Example:

Boss: “Could you write up the 40-page report by tomorrow morning?”

You: “Yes, I’d be happy to.  If I write 40 pages in one day, though, it won’t be polished.  If I had till the end of the week, I’d have time to go over it a second time and proofread it.  What do you think would be best?”

Model 3: “Yes…  Would it be okay to delegate that to …?”

Example:

Boss: “Could you manage the offsite planning?”

You: “Yes, I’d be happy to be responsible for it.  Would it be okay to delegate the work to Marnie?  She’s looking for more leadership opportunities and is good with logistics.”

These exact phrases may not fit with your style, but you get the idea.  You accept the work with full disclosure of the sacrifice (not completing other work, not your best quality work, or not you actually doing the work) and give your boss the opportunity to decide what is more important.  If your boss says, for example, that she doesn’t need your best quality on a 40-page report, just a rough draft, or maybe even an outline, then you’ve brought it down to a reasonable task in a short time frame.  If your boss says he needs it to be top quality and would rather wait, then you have turned it into a reasonable time frame to complete the task.

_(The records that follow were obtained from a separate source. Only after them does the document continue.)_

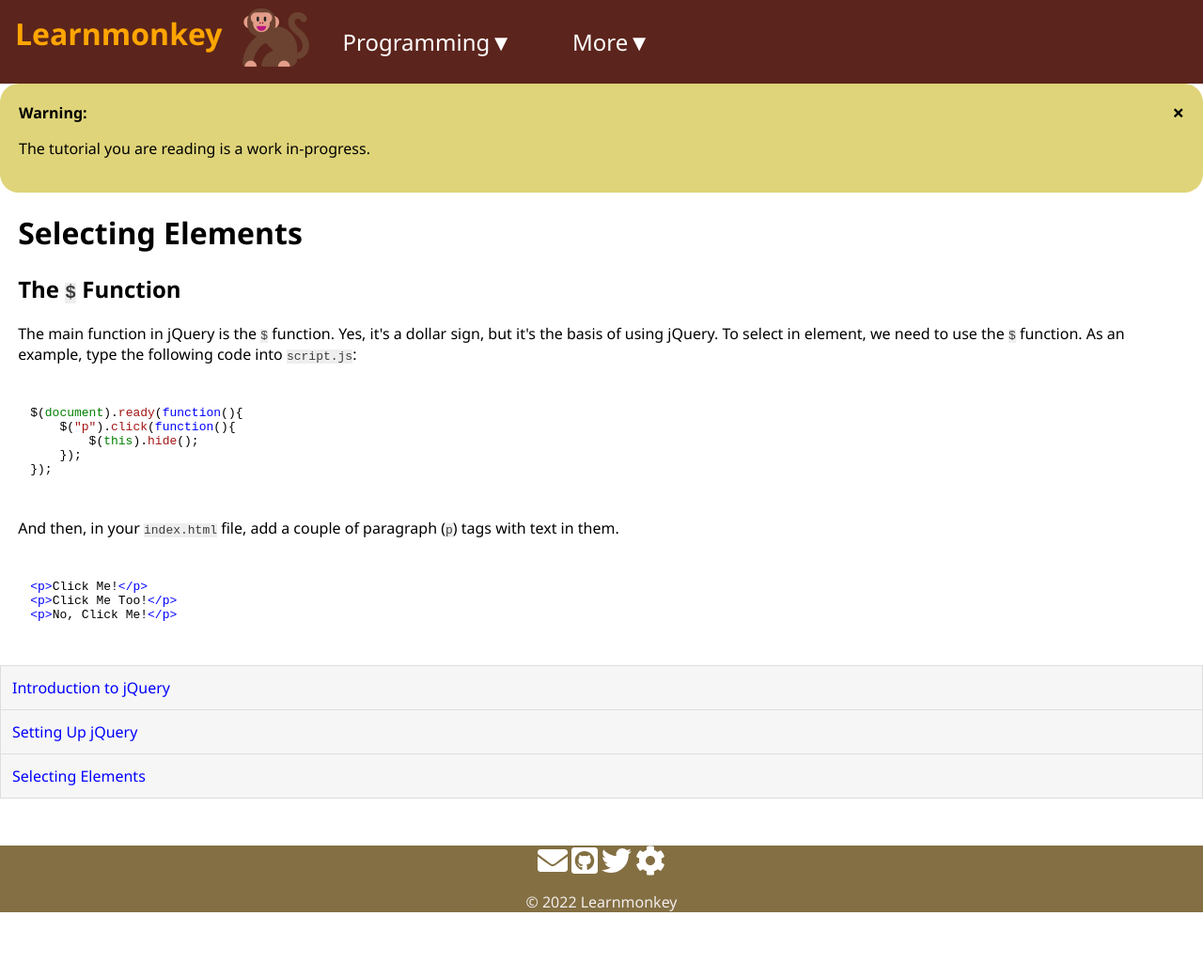
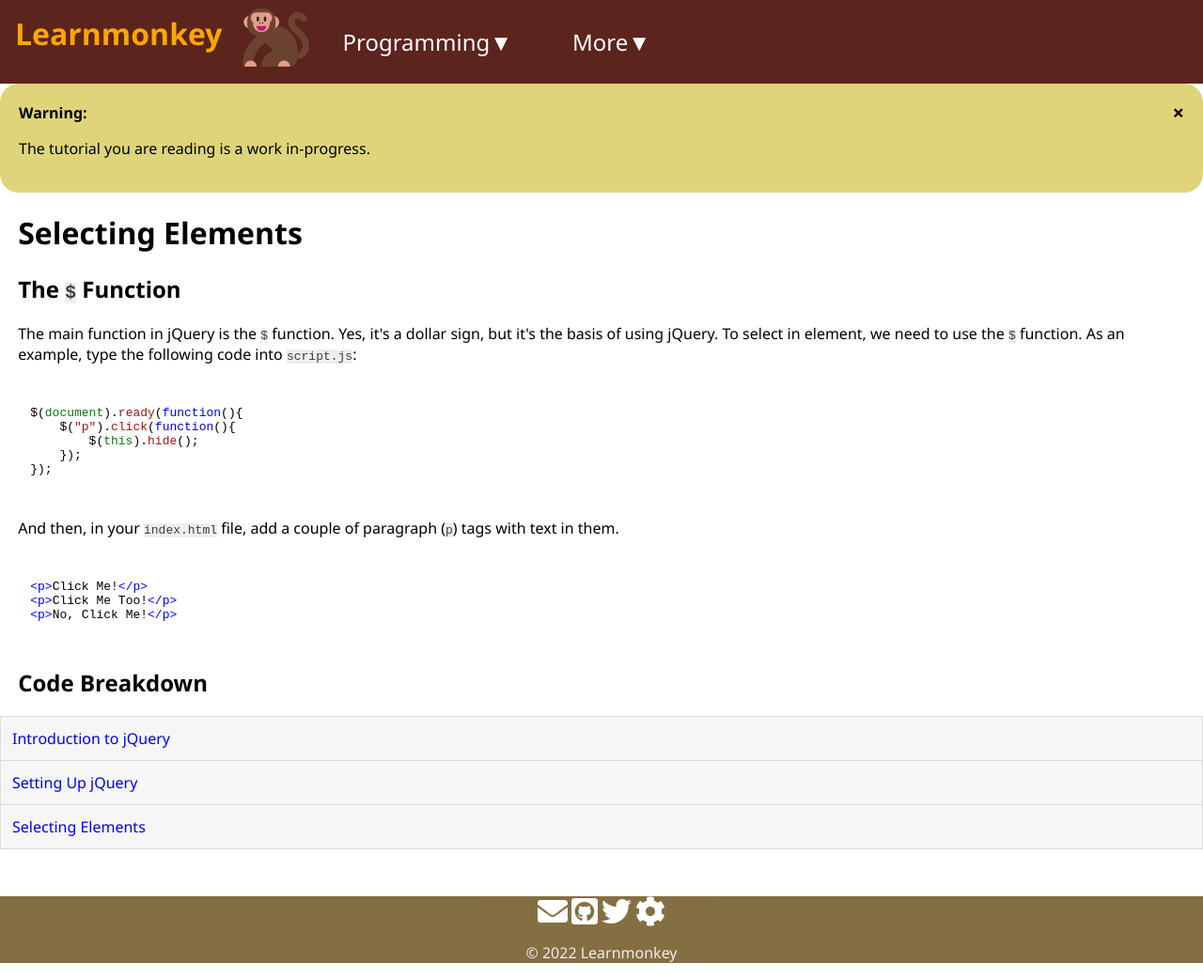
Before and after one commit to learnmonkey/learnmonkey.github.io, a Jekyll site: the page built from programming/javascript/jquery/selecting-elements.html, in a window 1280 px wide. Shown: the whole page at 94% size. Built offline with Jekyll 4.4.1, drawn with Linux system fonts in a browser that asks for light colours; nearby versions of some CDN libraries; before the commit the page ends 987 px from its top, so only the background shows below that.

Commit message:
add section

```diff
--- a/programming/javascript/jquery/selecting-elements.html
+++ b/programming/javascript/jquery/selecting-elements.html
@@ -23,3 +23,7 @@ $(document).ready(function(){
 &#60;p&#62;No, Click Me!&#60;/p&#62;
     </code></pre>
 </section>
+
+<section>
+    <h2>Code Breakdown</h2>
+</section>
```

Bosses don’t want their people to fail.  It reflects badly on them too when you fail.  They want the work done and done well and done on time.  You need to speak up when you won’t be able to deliver.  A positive way to do that is to help the boss find solutions, rather than raise obstacles.  Bosses like solutions.  And the bosses who don’t like to hear “no” like to be able to decide what is more important.  If you give them that opportunity using the models above, then you will be able to keep your head above water too.